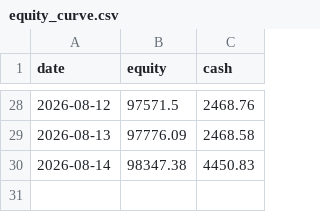
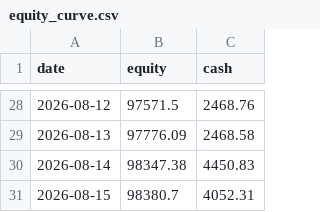
Before and after one commit to MG-source-1/equities-and-vol, a CSV file: outputs/live/equity_curve.csv, drawn as a sheet; only a part is shown, gaps mark what is left out.

```diff
--- a/outputs/live/equity_curve.csv
+++ b/outputs/live/equity_curve.csv
@@ -30 +30,2 @@ date,equity,cash
 2026-08-14,98347.38,4450.83
+2026-08-15,98380.7,4052.31
```
Also changed, not shown: 3 other files.
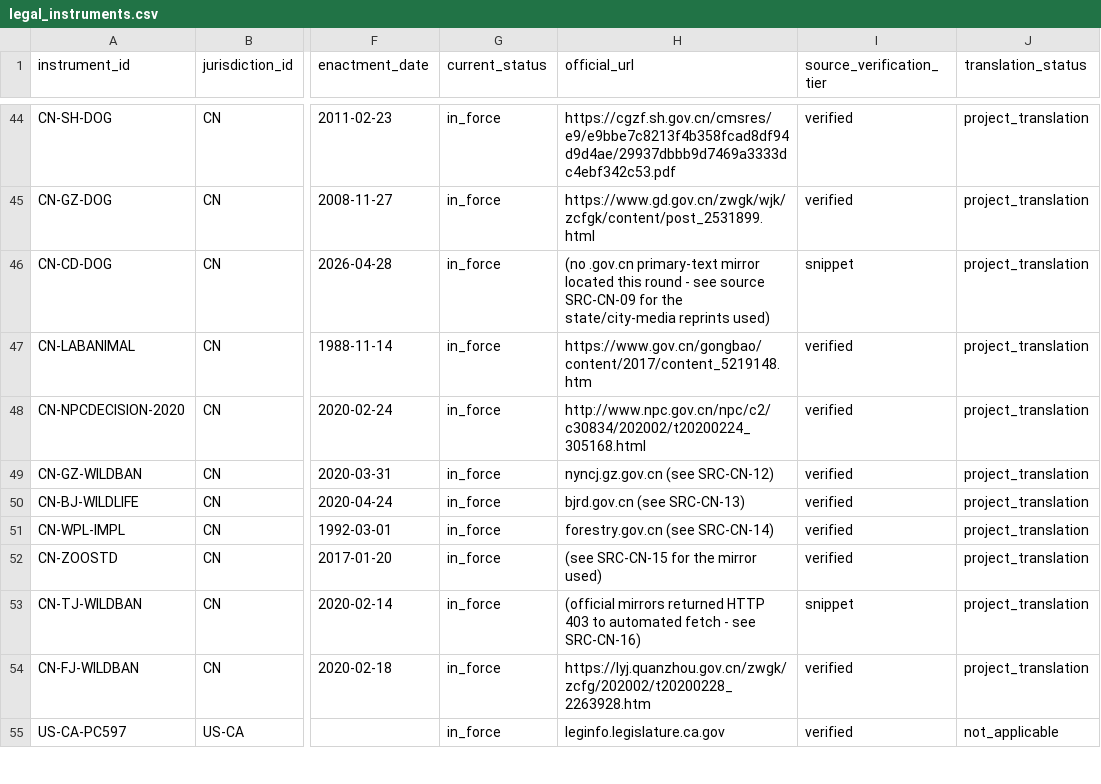
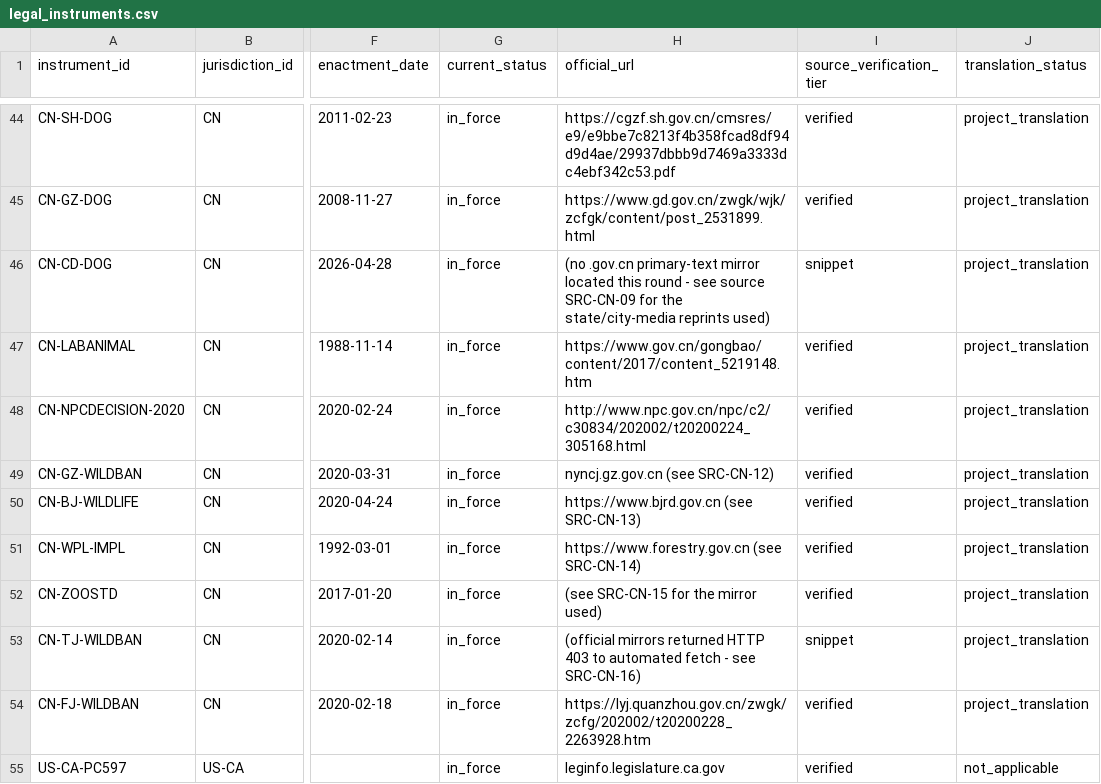
Before and after one commit to nanyi-deng/apld, a CSV file: data/legal_instruments.csv, drawn as a sheet; only a part is shown, gaps mark what is left out; the diff covers the shown part only; the diff names each change by its address in the sheet, - before the commit and + after, or states it on an @@ line.

```diff
--- a/data/legal_instruments.csv
+++ b/data/legal_instruments.csv
-H50 (official_url): bjrd.gov.cn (see SRC-CN-13)
+H50 (official_url): https://www.bjrd.gov.cn (see SRC-CN-13)
-H51 (official_url): forestry.gov.cn (see SRC-CN-14)
+H51 (official_url): https://www.forestry.gov.cn (see SRC-CN-14)
```
Also changed, not shown: 8 edited cells elsewhere in this file, data/sources.csv, docs/data_dictionary.csv.
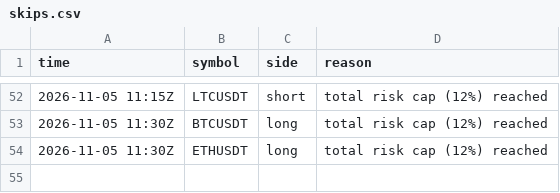
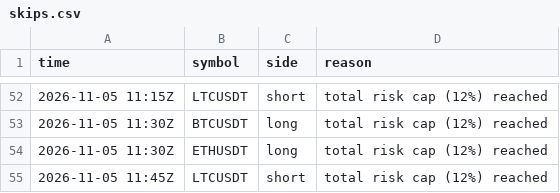
Before and after one commit to d4gh9jzy4p-arch/dema-supertrend-paper, a CSV file: skips.csv, drawn as a sheet; only a part is shown, gaps mark what is left out.

```diff
--- a/skips.csv
+++ b/skips.csv
@@ -54 +54,2 @@ time,symbol,side,reason
 2026-11-05 11:30Z,ETHUSDT,long,total risk cap (12%) reached
+2026-11-05 11:45Z,LTCUSDT,short,total risk cap (12%) reached
```
Also changed, not shown: 4 other files.
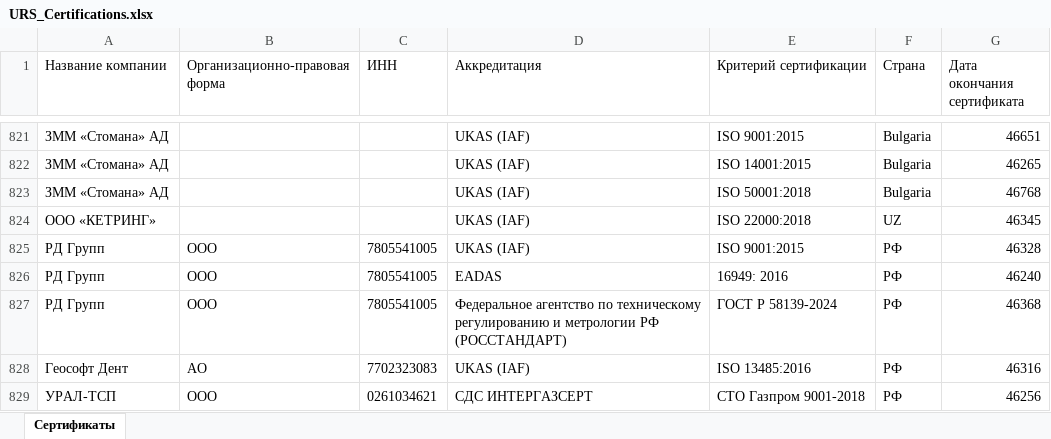
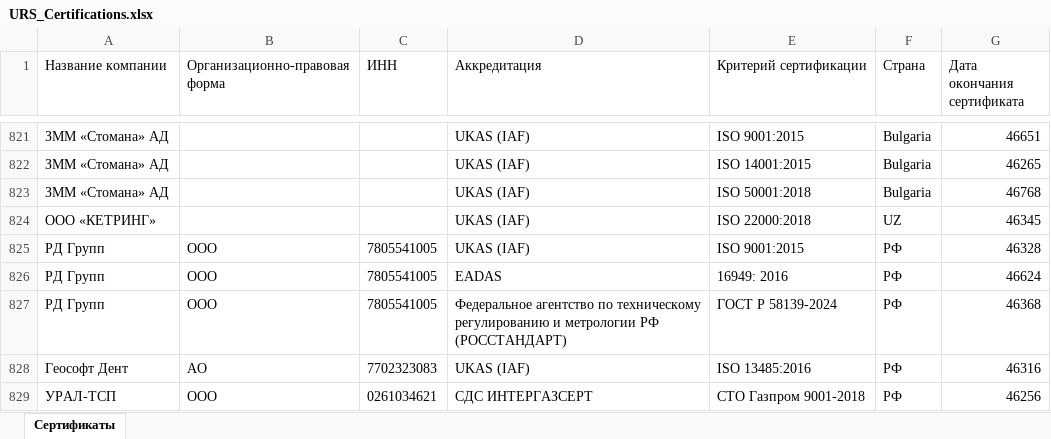
Before and after one commit to LegendaCR/Work, an Excel workbook: sites/URS/URS_Certifications/URS_Certifications.xlsx, sheet Сертификаты, drawn as a sheet; only a part is shown, gaps mark what is left out; values as stored, in another font and other column widths than the file's, no borders; the diff names each change by its address in the sheet, - before the commit and + after, or states it on an @@ line.

Commit message:
chore(tilda): обновление URS_Certifications.xlsx

```diff
--- a/sites/URS/URS_Certifications/URS_Certifications.xlsx (sheet Сертификаты)
+++ b/sites/URS/URS_Certifications/URS_Certifications.xlsx (sheet Сертификаты)
-G826 (Дата окончания сертификата): 46240
+G826 (Дата окончания сертификата): 46624
```
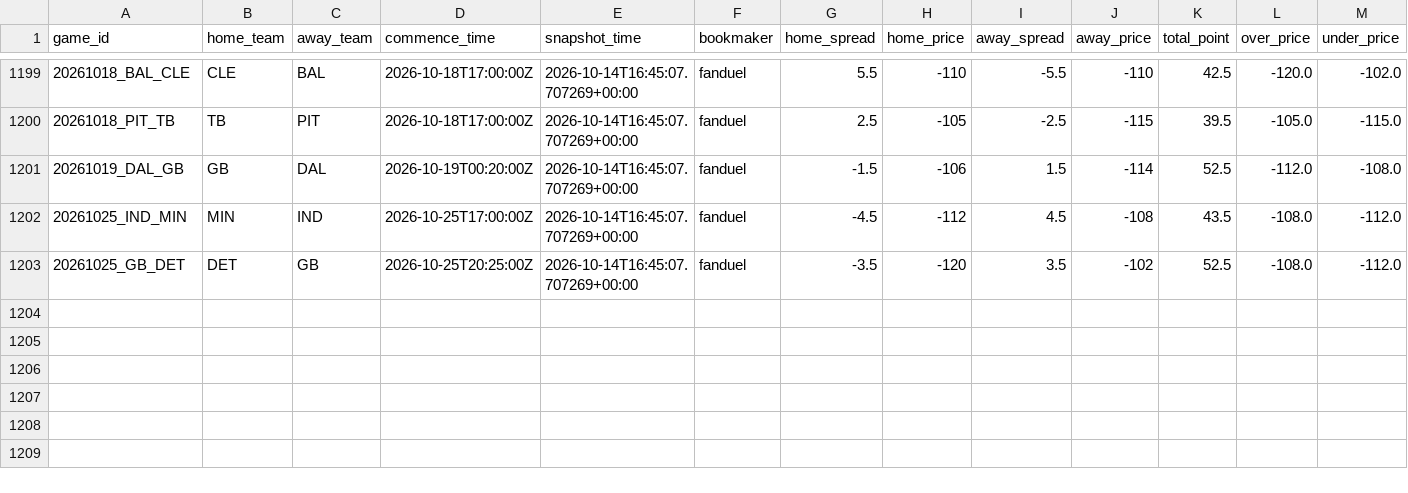
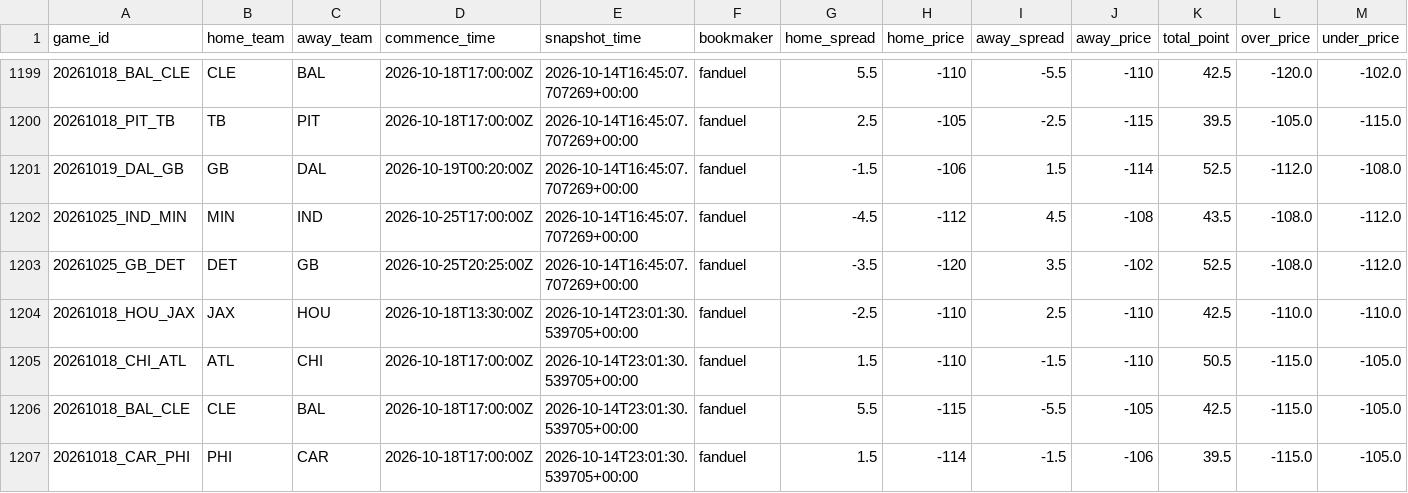
Before and after one commit to stevendemelo91-hub/nfl-slate, a CSV file: line_history.csv, drawn as a sheet; only a part is shown, gaps mark what is left out.

```diff
--- a/line_history.csv
+++ b/line_history.csv
@@ -1203 +1203,5 @@ game_id,home_team,away_team,commence_time,snapshot_time,bookmaker,home_spread,ho
 20261025_GB_DET,DET,GB,2026-10-25T20:25:00Z,2026-10-14T16:45:07.707269+00:00,fanduel,-3.5,-120,3.5,-102,52.5,-108.0,-112.0
+20261018_HOU_JAX,JAX,HOU,2026-10-18T13:30:00Z,2026-10-14T23:01:30.539705+00:00,fanduel,-2.5,-110,2.5,-110,42.5,-110.0,-110.0
+20261018_CHI_ATL,ATL,CHI,2026-10-18T17:00:00Z,2026-10-14T23:01:30.539705+00:00,fanduel,1.5,-110,-1.5,-110,50.5,-115.0,-105.0
+20261018_BAL_CLE,CLE,BAL,2026-10-18T17:00:00Z,2026-10-14T23:01:30.539705+00:00,fanduel,5.5,-115,-5.5,-105,42.5,-115.0,-105.0
+20261018_CAR_PHI,PHI,CAR,2026-10-18T17:00:00Z,2026-10-14T23:01:30.539705+00:00,fanduel,1.5,-114,-1.5,-106,39.5,-115.0,-105.0
```
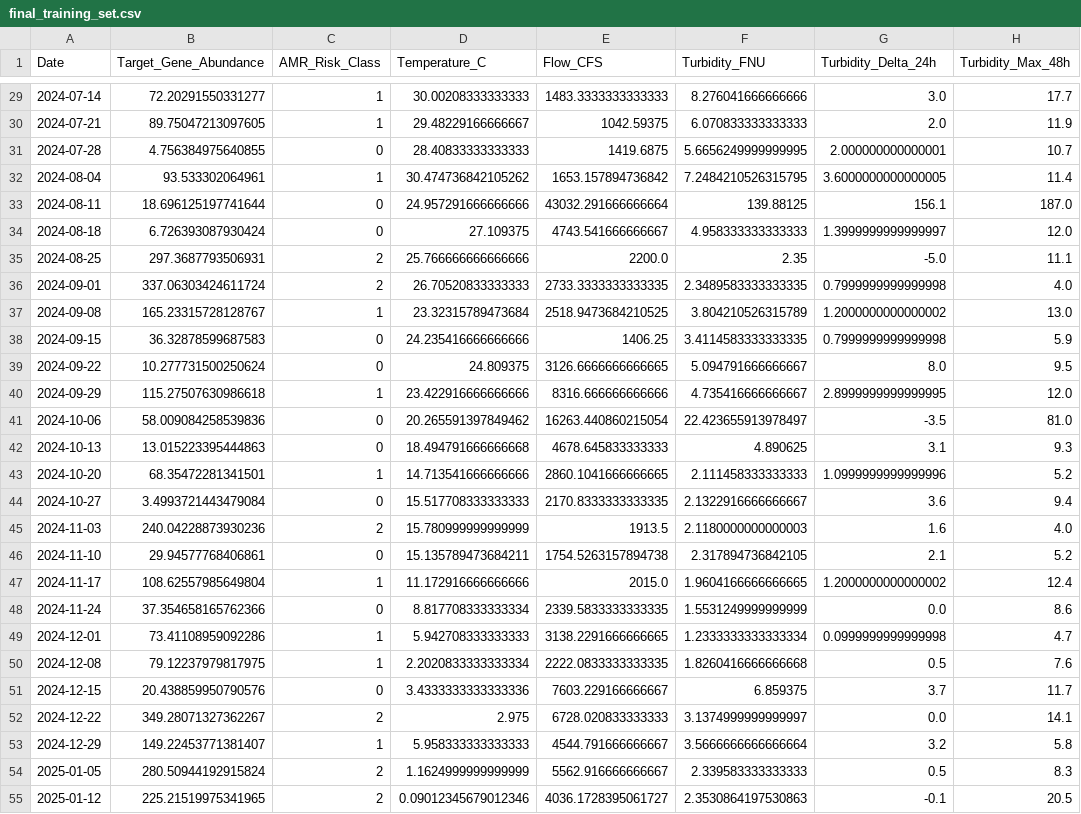
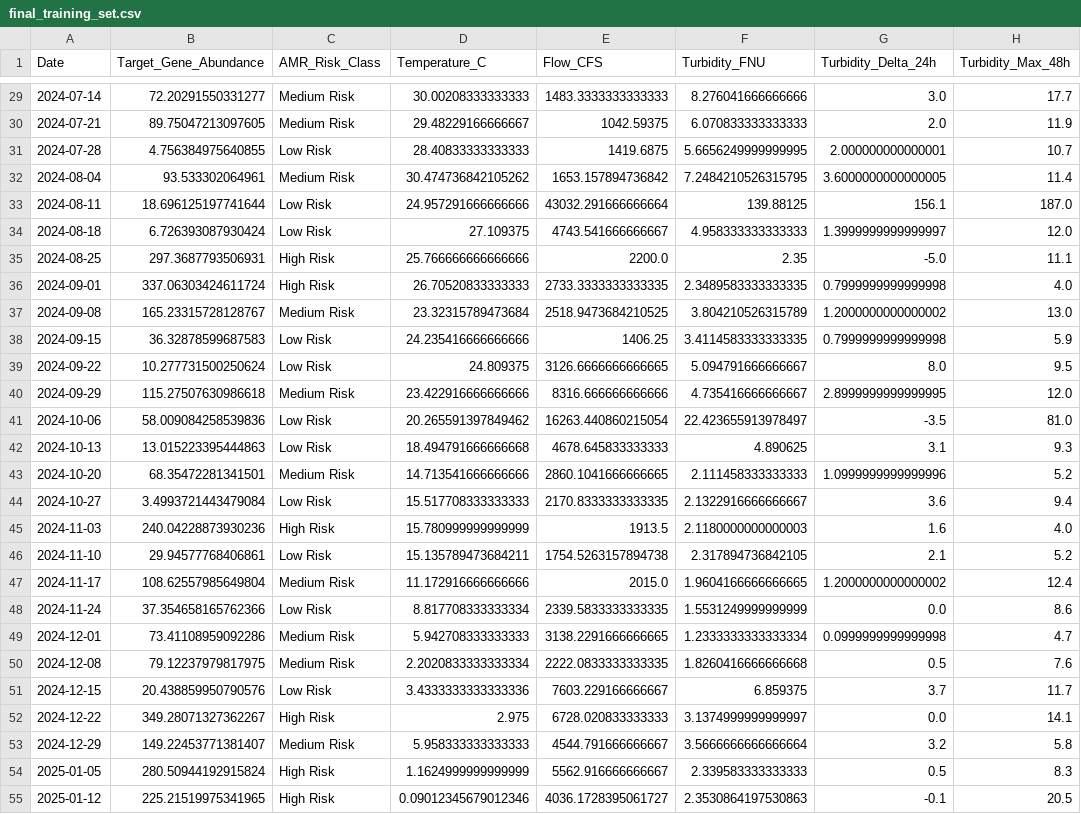
Before and after one commit to ShayLuan/BioWatch, a CSV file: ML/final_training_set.csv, drawn as a sheet; only a part is shown, gaps mark what is left out; the diff covers the shown part only; the diff names each change by its address in the sheet, - before the commit and + after, or states it on an @@ line.

```diff
--- a/ML/final_training_set.csv
+++ b/ML/final_training_set.csv
-C29:C30 (AMR_Risk_Class): 1
+C29:C30 (AMR_Risk_Class): Medium Risk
-C31 (AMR_Risk_Class): 0
+C31 (AMR_Risk_Class): Low Risk
-C32 (AMR_Risk_Class): 1
+C32 (AMR_Risk_Class): Medium Risk
-C33:C34 (AMR_Risk_Class): 0
+C33:C34 (AMR_Risk_Class): Low Risk
-C35:C36 (AMR_Risk_Class): 2
+C35:C36 (AMR_Risk_Class): High Risk
-C37 (AMR_Risk_Class): 1
+C37 (AMR_Risk_Class): Medium Risk
-C38:C39 (AMR_Risk_Class): 0
+C38:C39 (AMR_Risk_Class): Low Risk
-C40 (AMR_Risk_Class): 1
+C40 (AMR_Risk_Class): Medium Risk
-C41:C42 (AMR_Risk_Class): 0
+C41:C42 (AMR_Risk_Class): Low Risk
-C43 (AMR_Risk_Class): 1
+C43 (AMR_Risk_Class): Medium Risk
-C44 (AMR_Risk_Class): 0
+C44 (AMR_Risk_Class): Low Risk
-C45 (AMR_Risk_Class): 2
+C45 (AMR_Risk_Class): High Risk
-C46 (AMR_Risk_Class): 0
+C46 (AMR_Risk_Class): Low Risk
-C47 (AMR_Risk_Class): 1
+C47 (AMR_Risk_Class): Medium Risk
-C48 (AMR_Risk_Class): 0
+C48 (AMR_Risk_Class): Low Risk
-C49:C50 (AMR_Risk_Class): 1
+C49:C50 (AMR_Risk_Class): Medium Risk
-C51 (AMR_Risk_Class): 0
+C51 (AMR_Risk_Class): Low Risk
-C52 (AMR_Risk_Class): 2
+C52 (AMR_Risk_Class): High Risk
-C53 (AMR_Risk_Class): 1
+C53 (AMR_Risk_Class): Medium Risk
-C54:C55 (AMR_Risk_Class): 2
+C54:C55 (AMR_Risk_Class): High Risk
```
Also changed, not shown: 76 edited cells elsewhere in this file, ML/X_test_scaled.csv, ML/X_train_scaled.csv, 12 other files.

▶ **Problem description**
Your answer should be a single number: how many lines in the data above include "skips"?

▶ **Result of the task**
3